:: ACTIVITY ::
Write only the number of lines in the data that contain the word "County".

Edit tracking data
--- START ---

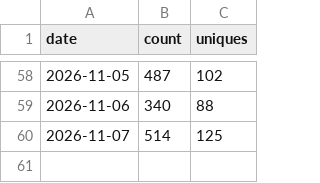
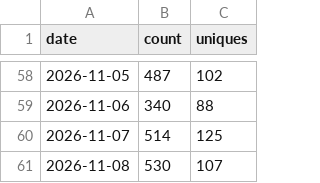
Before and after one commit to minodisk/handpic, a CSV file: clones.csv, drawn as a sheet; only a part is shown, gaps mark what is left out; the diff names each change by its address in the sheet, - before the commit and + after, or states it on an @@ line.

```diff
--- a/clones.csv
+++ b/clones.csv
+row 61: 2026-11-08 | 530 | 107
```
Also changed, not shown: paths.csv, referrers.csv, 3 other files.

--- END ---
--- START ---

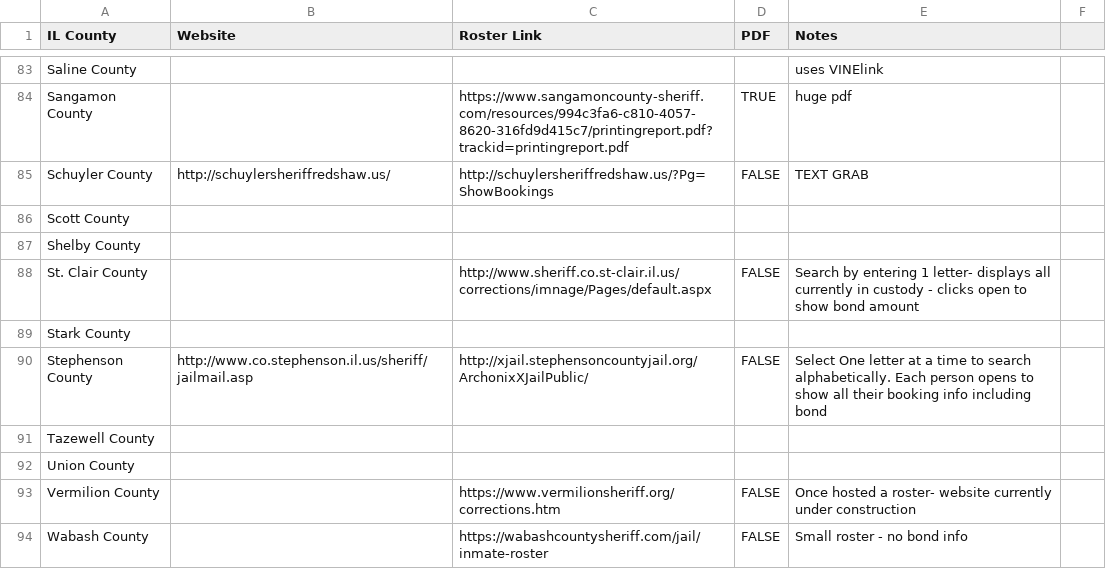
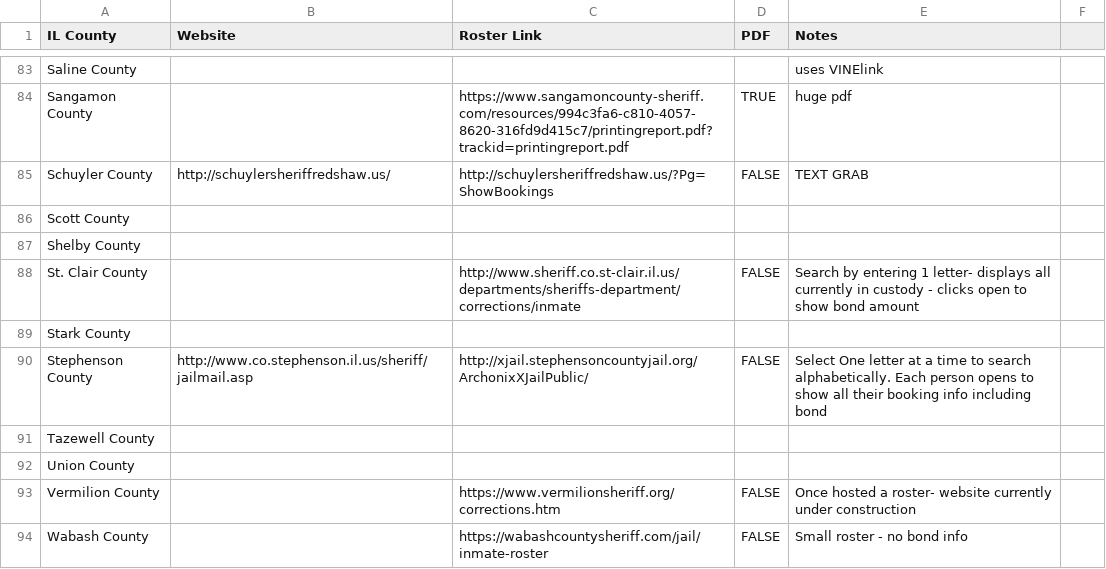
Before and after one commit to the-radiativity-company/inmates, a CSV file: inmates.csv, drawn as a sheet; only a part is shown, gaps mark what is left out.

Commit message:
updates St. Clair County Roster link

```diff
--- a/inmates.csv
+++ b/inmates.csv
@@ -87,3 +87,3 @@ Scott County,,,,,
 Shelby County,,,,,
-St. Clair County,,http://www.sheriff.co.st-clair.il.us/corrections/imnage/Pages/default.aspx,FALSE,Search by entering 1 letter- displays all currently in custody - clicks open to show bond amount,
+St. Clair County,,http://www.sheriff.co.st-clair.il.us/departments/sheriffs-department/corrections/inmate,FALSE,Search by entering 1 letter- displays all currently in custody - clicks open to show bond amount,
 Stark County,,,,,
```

--- END ---
--- START ---

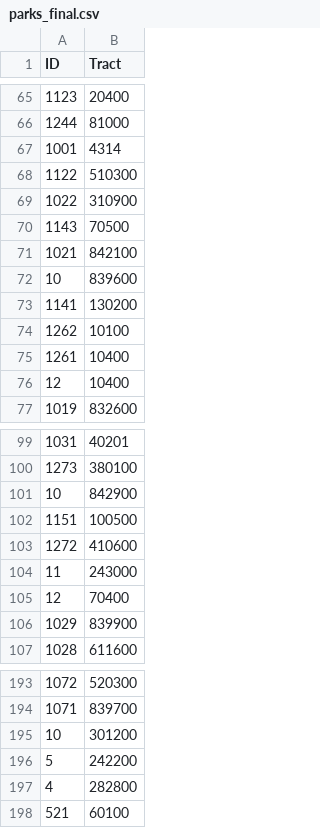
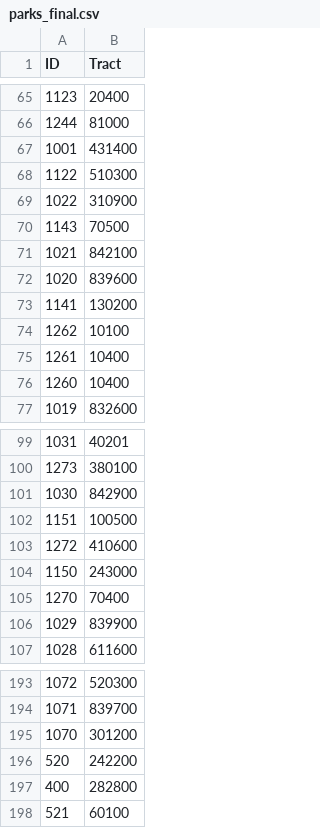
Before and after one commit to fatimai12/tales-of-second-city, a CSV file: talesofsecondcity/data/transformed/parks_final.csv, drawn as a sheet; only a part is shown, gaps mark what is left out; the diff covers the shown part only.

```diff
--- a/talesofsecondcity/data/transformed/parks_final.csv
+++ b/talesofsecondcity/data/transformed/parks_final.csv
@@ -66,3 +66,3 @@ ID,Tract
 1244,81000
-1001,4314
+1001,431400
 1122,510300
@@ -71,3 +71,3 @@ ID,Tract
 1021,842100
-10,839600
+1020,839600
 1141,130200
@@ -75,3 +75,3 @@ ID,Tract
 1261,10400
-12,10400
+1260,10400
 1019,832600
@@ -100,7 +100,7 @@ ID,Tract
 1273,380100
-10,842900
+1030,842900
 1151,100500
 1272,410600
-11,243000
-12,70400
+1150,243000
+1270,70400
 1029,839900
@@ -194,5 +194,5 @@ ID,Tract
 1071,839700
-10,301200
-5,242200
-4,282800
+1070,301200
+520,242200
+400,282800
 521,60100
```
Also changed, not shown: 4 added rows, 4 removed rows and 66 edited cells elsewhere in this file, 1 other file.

--- END ---

:: ANSWER SECTION ::
6